:: YOUR ASSIGNMENT ::
All entries below are to be set down again, identical to the source.

Version difference data:
****************
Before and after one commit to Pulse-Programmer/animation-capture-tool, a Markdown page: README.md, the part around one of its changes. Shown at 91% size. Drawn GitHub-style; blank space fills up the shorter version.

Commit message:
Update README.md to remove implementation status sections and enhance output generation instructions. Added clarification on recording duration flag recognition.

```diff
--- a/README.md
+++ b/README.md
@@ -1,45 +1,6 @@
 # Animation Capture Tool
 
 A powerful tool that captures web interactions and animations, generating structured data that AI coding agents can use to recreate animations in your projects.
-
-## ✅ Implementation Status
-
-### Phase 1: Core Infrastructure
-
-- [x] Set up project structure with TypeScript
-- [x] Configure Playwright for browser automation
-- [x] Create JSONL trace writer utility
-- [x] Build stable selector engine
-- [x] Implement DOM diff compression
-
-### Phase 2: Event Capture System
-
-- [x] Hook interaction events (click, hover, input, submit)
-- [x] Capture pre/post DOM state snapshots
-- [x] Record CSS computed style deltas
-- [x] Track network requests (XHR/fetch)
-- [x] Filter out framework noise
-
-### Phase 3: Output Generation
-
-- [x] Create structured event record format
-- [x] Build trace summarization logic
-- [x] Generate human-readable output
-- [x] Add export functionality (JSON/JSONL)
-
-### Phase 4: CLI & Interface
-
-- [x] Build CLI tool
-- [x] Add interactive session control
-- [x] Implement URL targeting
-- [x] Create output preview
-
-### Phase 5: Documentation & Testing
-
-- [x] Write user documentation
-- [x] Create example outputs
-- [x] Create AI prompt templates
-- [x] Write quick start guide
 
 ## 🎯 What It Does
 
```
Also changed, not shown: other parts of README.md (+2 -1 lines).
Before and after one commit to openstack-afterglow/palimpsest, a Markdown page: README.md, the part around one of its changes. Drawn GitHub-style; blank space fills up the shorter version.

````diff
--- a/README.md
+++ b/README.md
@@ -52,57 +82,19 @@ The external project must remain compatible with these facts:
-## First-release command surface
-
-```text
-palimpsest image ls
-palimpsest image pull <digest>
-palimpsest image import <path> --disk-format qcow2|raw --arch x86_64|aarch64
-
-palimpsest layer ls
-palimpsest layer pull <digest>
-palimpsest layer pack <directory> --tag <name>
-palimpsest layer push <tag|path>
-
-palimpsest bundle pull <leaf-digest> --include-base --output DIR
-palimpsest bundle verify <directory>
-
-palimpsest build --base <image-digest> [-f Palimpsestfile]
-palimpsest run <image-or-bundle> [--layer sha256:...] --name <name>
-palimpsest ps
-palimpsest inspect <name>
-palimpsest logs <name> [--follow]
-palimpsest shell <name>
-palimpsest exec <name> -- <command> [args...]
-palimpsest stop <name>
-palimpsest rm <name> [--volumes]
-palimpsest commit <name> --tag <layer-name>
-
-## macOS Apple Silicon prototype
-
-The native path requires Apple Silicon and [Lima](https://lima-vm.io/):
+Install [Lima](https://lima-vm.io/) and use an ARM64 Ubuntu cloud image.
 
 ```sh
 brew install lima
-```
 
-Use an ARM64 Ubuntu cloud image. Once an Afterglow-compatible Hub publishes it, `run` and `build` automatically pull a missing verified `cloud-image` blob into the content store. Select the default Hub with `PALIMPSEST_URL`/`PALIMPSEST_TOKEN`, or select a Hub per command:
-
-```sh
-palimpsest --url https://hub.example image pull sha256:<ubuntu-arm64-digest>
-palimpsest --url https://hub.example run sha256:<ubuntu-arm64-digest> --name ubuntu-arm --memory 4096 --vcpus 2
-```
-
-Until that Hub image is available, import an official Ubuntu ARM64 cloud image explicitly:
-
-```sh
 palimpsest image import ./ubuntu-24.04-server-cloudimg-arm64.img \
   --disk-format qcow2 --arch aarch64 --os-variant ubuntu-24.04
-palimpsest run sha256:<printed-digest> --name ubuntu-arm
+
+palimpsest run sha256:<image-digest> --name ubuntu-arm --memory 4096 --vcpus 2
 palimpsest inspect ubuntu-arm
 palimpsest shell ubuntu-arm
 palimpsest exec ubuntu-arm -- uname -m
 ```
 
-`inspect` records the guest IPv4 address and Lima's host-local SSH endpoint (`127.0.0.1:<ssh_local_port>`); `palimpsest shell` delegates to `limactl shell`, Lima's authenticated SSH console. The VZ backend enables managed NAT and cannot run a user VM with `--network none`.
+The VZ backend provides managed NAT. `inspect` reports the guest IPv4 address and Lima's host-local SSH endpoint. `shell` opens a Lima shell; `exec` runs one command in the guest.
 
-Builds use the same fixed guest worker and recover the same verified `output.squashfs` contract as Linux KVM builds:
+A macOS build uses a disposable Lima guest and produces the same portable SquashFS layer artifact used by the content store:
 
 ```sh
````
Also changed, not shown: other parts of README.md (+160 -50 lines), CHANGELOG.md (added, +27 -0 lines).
****************
:: ANSWER BOX ::
Before and after one commit to Pulse-Programmer/animation-capture-tool, a Markdown page: README.md, the part around one of its changes. Shown at 91% size. Drawn GitHub-style; blank space fills up the shorter version.

Commit message:
Update README.md to remove implementation status sections and enhance output generation instructions. Added clarification on recording duration flag recognition.

```diff
--- a/README.md
+++ b/README.md
@@ -1,45 +1,6 @@
 # Animation Capture Tool
 
 A powerful tool that captures web interactions and animations, generating structured data that AI coding agents can use to recreate animations in your projects.
-
-## ✅ Implementation Status
-
-### Phase 1: Core Infrastructure
-
-- [x] Set up project structure with TypeScript
-- [x] Configure Playwright for browser automation
-- [x] Create JSONL trace writer utility
-- [x] Build stable selector engine
-- [x] Implement DOM diff compression
-
-### Phase 2: Event Capture System
-
-- [x] Hook interaction events (click, hover, input, submit)
-- [x] Capture pre/post DOM state snapshots
-- [x] Record CSS computed style deltas
-- [x] Track network requests (XHR/fetch)
-- [x] Filter out framework noise
-
-### Phase 3: Output Generation
-
-- [x] Create structured event record format
-- [x] Build trace summarization logic
-- [x] Generate human-readable output
-- [x] Add export functionality (JSON/JSONL)
-
-### Phase 4: CLI & Interface
-
-- [x] Build CLI tool
-- [x] Add interactive session control
-- [x] Implement URL targeting
-- [x] Create output preview
-
-### Phase 5: Documentation & Testing
-
-- [x] Write user documentation
-- [x] Create example outputs
-- [x] Create AI prompt templates
-- [x] Write quick start guide
 
 ## 🎯 What It Does
 
```
Also changed, not shown: other parts of README.md (+2 -1 lines).
Before and after one commit to openstack-afterglow/palimpsest, a Markdown page: README.md, the part around one of its changes. Drawn GitHub-style; blank space fills up the shorter version.

````diff
--- a/README.md
+++ b/README.md
@@ -52,57 +82,19 @@ The external project must remain compatible with these facts:
-## First-release command surface
-
-```text
-palimpsest image ls
-palimpsest image pull <digest>
-palimpsest image import <path> --disk-format qcow2|raw --arch x86_64|aarch64
-
-palimpsest layer ls
-palimpsest layer pull <digest>
-palimpsest layer pack <directory> --tag <name>
-palimpsest layer push <tag|path>
-
-palimpsest bundle pull <leaf-digest> --include-base --output DIR
-palimpsest bundle verify <directory>
-
-palimpsest build --base <image-digest> [-f Palimpsestfile]
-palimpsest run <image-or-bundle> [--layer sha256:...] --name <name>
-palimpsest ps
-palimpsest inspect <name>
-palimpsest logs <name> [--follow]
-palimpsest shell <name>
-palimpsest exec <name> -- <command> [args...]
-palimpsest stop <name>
-palimpsest rm <name> [--volumes]
-palimpsest commit <name> --tag <layer-name>
-
-## macOS Apple Silicon prototype
-
-The native path requires Apple Silicon and [Lima](https://lima-vm.io/):
+Install [Lima](https://lima-vm.io/) and use an ARM64 Ubuntu cloud image.
 
 ```sh
 brew install lima
-```
 
-Use an ARM64 Ubuntu cloud image. Once an Afterglow-compatible Hub publishes it, `run` and `build` automatically pull a missing verified `cloud-image` blob into the content store. Select the default Hub with `PALIMPSEST_URL`/`PALIMPSEST_TOKEN`, or select a Hub per command:
-
-```sh
-palimpsest --url https://hub.example image pull sha256:<ubuntu-arm64-digest>
-palimpsest --url https://hub.example run sha256:<ubuntu-arm64-digest> --name ubuntu-arm --memory 4096 --vcpus 2
-```
-
-Until that Hub image is available, import an official Ubuntu ARM64 cloud image explicitly:
-
-```sh
 palimpsest image import ./ubuntu-24.04-server-cloudimg-arm64.img \
   --disk-format qcow2 --arch aarch64 --os-variant ubuntu-24.04
-palimpsest run sha256:<printed-digest> --name ubuntu-arm
+
+palimpsest run sha256:<image-digest> --name ubuntu-arm --memory 4096 --vcpus 2
 palimpsest inspect ubuntu-arm
 palimpsest shell ubuntu-arm
 palimpsest exec ubuntu-arm -- uname -m
 ```
 
-`inspect` records the guest IPv4 address and Lima's host-local SSH endpoint (`127.0.0.1:<ssh_local_port>`); `palimpsest shell` delegates to `limactl shell`, Lima's authenticated SSH console. The VZ backend enables managed NAT and cannot run a user VM with `--network none`.
+The VZ backend provides managed NAT. `inspect` reports the guest IPv4 address and Lima's host-local SSH endpoint. `shell` opens a Lima shell; `exec` runs one command in the guest.
 
-Builds use the same fixed guest worker and recover the same verified `output.squashfs` contract as Linux KVM builds:
+A macOS build uses a disposable Lima guest and produces the same portable SquashFS layer artifact used by the content store:
 
 ```sh
````
Also changed, not shown: other parts of README.md (+160 -50 lines), CHANGELOG.md (added, +27 -0 lines).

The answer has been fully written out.